There are several very large Sweet Chestnut (Castanea sativa) in Colquite wood and a number of younger seedlings on both sides of the river. It is believed that Sweet Chestnut was first introduced to Britain from southern Europe by the Romans. There are written references from the twelfth century so it has certainly been here a long time, and in southern Britain behaves very much like a native species. It produces fine, durable timber similar to oak but generally grows 10 – 20 % faster. The Chestnuts at Stara probably originate from Duchy planting in the late nineteenth century when it was much favoured over slower growing oak.

Leaves and developing chestnuts Seed production is sporadic and needs a warm summer to produce edible nuts, and this year looks promising. (Anne’s note – the squirrels usually get the bulk of them!!)

Currently Sweet Chestnut seems to be prone to a number of plant pathogens which have found their way into the UK in recent years. Locally, Chestnut Blight, which is affecting the bark on many trees, and Phytophthora ramorum, which has already been a problem on larch trees in Stara. Both these diseases can kill trees within a few years. The Chestnut tree which has recently fallen into the river appeared healthy and may simply have grown too quickly in the hot spring weather, becoming top heavy. It was certainly growing on very thin soil.

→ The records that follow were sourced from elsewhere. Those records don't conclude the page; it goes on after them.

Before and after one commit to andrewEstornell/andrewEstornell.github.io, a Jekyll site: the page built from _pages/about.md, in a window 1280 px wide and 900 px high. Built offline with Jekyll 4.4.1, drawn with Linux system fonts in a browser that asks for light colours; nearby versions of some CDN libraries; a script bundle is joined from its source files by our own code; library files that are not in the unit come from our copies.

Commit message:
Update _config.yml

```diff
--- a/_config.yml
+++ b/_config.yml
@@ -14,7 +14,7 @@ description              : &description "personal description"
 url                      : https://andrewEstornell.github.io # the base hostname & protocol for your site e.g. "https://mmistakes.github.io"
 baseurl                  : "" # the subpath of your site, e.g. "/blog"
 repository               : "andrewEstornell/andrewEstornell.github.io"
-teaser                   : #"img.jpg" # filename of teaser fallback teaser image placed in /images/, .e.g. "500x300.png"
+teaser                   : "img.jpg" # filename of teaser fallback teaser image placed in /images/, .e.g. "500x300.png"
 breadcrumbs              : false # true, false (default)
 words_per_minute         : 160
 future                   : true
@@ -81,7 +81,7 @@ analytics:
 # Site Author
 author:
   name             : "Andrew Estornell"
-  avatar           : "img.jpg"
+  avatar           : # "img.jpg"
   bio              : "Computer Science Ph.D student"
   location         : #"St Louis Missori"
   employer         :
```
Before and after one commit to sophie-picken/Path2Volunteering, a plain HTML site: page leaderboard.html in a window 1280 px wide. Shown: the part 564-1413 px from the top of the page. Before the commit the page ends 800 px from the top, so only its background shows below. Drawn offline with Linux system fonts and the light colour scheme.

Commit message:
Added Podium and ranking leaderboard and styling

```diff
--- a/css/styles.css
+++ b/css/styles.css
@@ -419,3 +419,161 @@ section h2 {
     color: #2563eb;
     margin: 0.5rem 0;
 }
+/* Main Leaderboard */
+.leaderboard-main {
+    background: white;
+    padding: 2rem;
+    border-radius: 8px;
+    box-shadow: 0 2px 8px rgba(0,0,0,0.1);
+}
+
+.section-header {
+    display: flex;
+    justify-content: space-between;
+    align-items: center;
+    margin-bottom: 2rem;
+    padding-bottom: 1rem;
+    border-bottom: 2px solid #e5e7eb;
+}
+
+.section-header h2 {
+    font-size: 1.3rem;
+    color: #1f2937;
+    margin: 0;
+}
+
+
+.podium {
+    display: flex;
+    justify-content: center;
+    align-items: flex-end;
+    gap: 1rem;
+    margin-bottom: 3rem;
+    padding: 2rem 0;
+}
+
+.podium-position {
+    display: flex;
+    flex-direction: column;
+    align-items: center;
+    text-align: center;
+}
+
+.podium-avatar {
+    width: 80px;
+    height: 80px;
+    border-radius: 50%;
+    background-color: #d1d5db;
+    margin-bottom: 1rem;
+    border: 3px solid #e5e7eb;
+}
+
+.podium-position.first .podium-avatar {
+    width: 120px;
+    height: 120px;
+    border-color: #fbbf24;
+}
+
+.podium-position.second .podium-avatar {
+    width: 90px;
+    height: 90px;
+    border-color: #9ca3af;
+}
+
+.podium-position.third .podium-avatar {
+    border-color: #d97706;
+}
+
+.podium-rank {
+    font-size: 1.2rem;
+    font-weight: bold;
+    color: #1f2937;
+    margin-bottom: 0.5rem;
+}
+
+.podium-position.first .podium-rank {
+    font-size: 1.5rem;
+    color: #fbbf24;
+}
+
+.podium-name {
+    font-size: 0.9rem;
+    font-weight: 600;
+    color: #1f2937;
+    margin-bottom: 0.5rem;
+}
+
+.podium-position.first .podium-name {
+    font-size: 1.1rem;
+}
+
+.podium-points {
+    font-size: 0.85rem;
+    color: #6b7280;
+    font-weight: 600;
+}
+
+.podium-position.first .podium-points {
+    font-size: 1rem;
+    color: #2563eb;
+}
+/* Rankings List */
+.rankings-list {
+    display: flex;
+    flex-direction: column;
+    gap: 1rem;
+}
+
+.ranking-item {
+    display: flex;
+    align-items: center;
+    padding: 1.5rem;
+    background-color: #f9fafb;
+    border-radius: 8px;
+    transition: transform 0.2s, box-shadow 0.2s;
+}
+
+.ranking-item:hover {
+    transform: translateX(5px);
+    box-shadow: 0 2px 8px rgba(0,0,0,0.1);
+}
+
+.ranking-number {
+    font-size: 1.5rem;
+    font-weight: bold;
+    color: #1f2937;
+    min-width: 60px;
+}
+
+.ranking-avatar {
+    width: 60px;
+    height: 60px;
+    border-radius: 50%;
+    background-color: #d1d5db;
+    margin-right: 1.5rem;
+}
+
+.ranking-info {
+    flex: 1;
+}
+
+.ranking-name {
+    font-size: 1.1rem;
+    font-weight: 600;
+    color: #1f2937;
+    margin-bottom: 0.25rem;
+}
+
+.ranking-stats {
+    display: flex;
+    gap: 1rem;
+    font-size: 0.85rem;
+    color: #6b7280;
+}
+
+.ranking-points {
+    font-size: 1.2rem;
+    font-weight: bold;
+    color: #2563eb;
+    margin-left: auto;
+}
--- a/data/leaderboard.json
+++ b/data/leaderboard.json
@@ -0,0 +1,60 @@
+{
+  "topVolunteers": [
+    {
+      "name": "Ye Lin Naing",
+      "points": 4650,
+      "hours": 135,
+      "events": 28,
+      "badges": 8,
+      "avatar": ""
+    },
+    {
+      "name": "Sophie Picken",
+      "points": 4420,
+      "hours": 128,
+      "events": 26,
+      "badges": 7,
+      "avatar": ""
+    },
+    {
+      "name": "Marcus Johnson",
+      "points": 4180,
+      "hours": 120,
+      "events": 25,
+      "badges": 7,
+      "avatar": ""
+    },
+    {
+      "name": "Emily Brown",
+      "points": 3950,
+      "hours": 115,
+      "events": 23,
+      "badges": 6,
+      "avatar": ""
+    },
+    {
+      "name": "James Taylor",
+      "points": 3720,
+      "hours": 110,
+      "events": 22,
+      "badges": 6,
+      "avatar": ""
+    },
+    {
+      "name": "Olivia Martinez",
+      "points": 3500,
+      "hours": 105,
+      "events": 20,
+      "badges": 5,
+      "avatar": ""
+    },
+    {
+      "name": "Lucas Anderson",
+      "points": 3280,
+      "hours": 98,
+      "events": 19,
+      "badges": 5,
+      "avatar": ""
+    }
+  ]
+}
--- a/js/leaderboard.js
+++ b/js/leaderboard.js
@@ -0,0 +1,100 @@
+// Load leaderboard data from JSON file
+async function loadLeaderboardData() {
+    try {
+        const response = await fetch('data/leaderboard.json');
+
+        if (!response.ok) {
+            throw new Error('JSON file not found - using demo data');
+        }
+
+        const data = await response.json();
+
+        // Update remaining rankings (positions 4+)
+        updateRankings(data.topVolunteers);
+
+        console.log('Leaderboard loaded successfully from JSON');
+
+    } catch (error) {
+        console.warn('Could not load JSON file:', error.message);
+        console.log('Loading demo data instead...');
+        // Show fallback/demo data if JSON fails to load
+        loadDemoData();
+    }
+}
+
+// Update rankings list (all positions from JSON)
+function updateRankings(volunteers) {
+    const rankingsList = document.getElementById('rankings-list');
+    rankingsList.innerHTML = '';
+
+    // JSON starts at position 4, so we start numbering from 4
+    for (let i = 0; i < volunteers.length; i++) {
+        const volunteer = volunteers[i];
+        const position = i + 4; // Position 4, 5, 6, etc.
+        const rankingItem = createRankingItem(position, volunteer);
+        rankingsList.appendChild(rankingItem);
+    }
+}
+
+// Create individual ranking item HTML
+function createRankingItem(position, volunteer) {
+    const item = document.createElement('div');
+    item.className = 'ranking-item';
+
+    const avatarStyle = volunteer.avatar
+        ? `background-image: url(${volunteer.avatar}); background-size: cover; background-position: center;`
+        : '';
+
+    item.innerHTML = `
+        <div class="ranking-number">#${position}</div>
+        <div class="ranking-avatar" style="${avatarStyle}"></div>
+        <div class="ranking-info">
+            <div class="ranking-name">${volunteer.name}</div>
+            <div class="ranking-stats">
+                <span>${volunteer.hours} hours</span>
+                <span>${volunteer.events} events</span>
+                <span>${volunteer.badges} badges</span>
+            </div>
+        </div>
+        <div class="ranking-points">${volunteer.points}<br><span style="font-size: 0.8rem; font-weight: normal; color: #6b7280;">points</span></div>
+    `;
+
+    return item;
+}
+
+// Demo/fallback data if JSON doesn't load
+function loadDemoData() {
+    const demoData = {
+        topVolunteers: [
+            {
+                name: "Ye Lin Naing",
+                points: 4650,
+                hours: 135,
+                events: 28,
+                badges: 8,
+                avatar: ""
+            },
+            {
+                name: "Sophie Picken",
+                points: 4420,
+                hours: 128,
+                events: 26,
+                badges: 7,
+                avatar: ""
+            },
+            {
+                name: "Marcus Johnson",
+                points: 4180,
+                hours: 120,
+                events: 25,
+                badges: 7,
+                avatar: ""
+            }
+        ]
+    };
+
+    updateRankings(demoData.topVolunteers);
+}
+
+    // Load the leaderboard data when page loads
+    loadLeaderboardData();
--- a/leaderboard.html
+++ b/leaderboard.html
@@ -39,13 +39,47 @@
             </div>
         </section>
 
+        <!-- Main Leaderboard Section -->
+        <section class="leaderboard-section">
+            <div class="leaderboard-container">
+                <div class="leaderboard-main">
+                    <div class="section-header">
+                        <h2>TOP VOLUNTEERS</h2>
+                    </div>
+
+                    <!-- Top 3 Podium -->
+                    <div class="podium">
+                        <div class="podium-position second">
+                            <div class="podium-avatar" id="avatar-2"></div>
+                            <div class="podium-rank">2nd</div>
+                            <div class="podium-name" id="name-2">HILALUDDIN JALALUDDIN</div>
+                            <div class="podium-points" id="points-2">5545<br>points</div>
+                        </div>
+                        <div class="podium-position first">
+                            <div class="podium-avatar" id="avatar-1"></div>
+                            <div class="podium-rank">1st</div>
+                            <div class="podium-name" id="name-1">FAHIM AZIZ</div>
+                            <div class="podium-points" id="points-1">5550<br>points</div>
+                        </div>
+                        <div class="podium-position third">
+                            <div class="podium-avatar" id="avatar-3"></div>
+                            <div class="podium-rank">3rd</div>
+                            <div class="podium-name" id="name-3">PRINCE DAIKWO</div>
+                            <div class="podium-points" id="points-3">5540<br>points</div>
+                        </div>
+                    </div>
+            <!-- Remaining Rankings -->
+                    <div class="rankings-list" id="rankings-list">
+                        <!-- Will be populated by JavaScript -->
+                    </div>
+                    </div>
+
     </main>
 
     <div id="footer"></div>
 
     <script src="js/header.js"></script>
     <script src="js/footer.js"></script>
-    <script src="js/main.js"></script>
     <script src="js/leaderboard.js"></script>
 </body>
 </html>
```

Meanwhile I look at the remaining chestnuts at least once a year for symptoms of dieback or bark necrosis, but please let me know if you notice anything that may suggest disease so we can deal with it as soon as possible. There are some magnificent large Chestnuts which we would hate to lose.